Task input ::
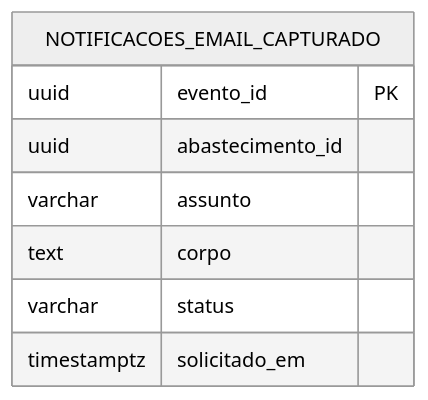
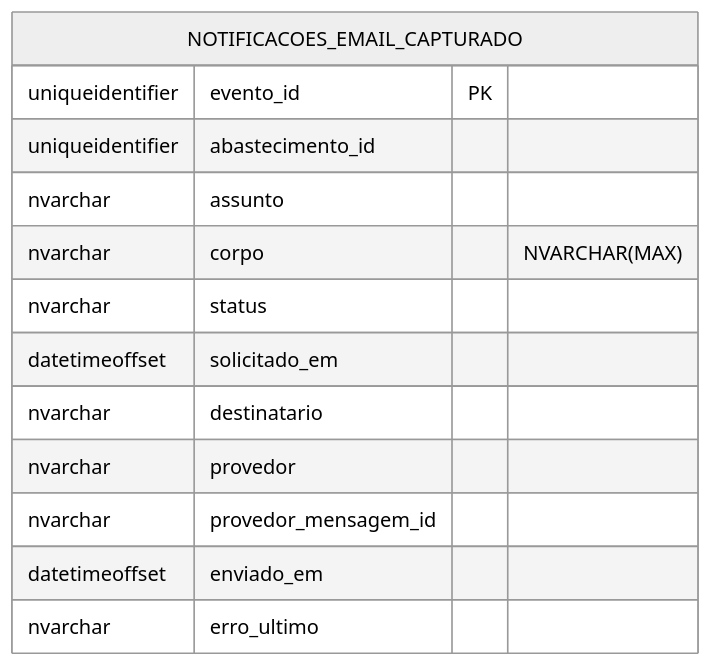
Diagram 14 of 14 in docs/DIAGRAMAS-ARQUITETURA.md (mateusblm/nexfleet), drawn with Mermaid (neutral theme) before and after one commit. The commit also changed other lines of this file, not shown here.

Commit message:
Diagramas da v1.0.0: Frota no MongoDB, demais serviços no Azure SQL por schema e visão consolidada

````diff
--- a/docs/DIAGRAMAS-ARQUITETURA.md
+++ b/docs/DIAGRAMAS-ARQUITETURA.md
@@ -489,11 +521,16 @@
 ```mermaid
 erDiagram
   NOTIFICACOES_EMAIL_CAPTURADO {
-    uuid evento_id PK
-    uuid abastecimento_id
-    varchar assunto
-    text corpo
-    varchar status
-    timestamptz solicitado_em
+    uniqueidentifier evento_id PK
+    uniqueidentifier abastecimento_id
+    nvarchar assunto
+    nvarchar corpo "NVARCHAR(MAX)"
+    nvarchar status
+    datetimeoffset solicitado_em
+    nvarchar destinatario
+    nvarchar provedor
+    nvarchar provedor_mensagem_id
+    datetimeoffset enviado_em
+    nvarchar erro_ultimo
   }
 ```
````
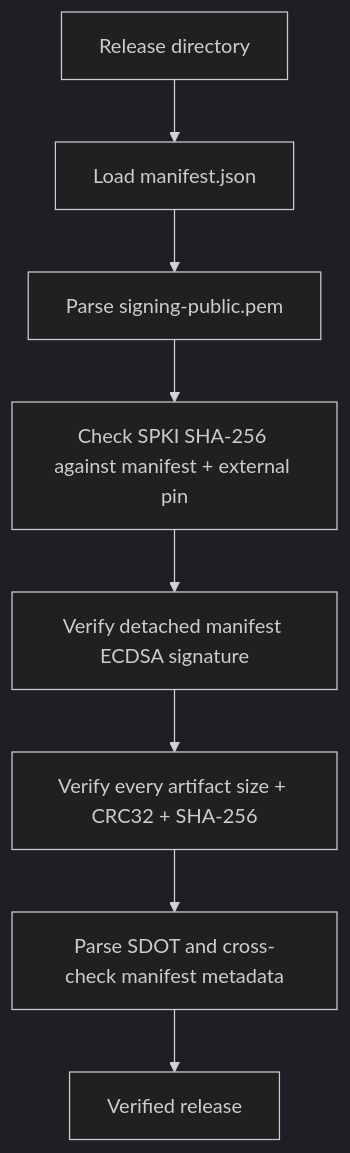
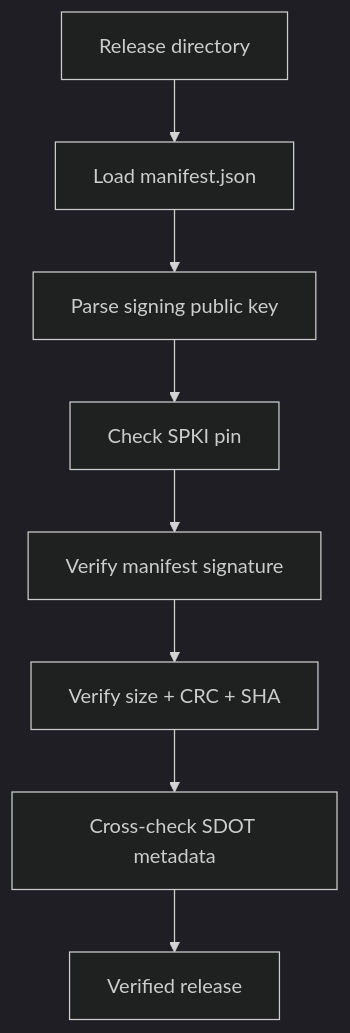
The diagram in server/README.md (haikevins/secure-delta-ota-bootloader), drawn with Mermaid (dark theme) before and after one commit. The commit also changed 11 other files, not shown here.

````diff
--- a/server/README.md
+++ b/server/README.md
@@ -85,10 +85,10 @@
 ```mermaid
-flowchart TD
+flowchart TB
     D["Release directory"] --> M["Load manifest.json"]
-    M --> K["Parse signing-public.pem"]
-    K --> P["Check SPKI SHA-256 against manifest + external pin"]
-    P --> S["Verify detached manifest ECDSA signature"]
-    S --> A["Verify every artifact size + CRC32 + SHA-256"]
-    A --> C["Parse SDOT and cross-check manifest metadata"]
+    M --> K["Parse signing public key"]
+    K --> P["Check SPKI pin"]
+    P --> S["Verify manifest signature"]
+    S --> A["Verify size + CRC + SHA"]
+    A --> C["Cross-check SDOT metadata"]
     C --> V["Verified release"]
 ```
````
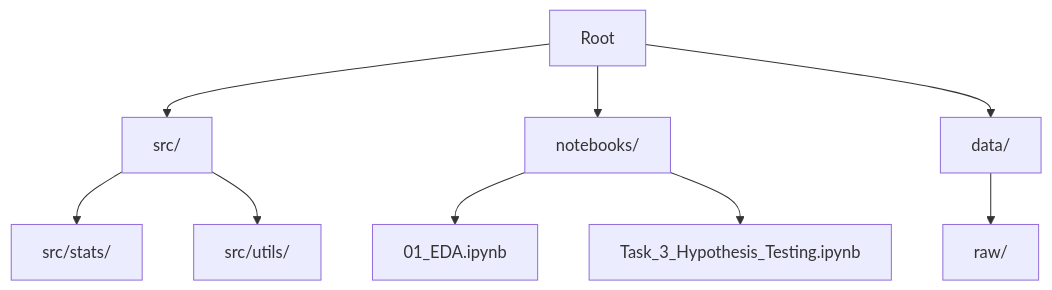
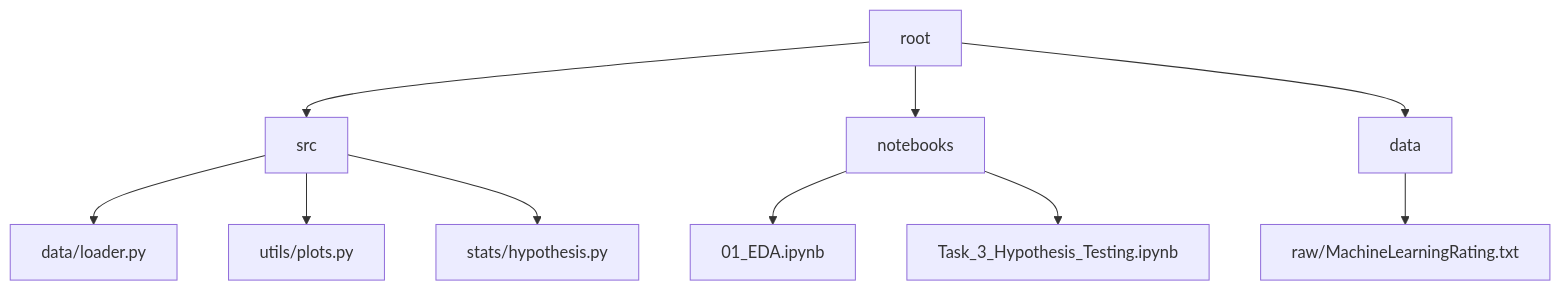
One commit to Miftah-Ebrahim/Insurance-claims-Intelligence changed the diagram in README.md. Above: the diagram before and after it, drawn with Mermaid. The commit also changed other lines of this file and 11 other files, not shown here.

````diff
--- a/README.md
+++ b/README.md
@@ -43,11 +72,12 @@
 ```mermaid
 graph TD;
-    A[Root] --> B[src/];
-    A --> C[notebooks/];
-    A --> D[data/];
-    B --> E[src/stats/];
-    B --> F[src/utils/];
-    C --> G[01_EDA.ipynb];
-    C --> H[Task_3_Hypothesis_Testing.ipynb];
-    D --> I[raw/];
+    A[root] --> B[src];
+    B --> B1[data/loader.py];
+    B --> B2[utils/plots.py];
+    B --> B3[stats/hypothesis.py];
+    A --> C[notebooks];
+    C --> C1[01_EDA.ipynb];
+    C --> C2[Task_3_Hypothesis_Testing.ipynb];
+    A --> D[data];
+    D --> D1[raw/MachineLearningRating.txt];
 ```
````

Action item :: How many lines of the material above contain the word "signature"? Answer with the number only.

Task result :: 2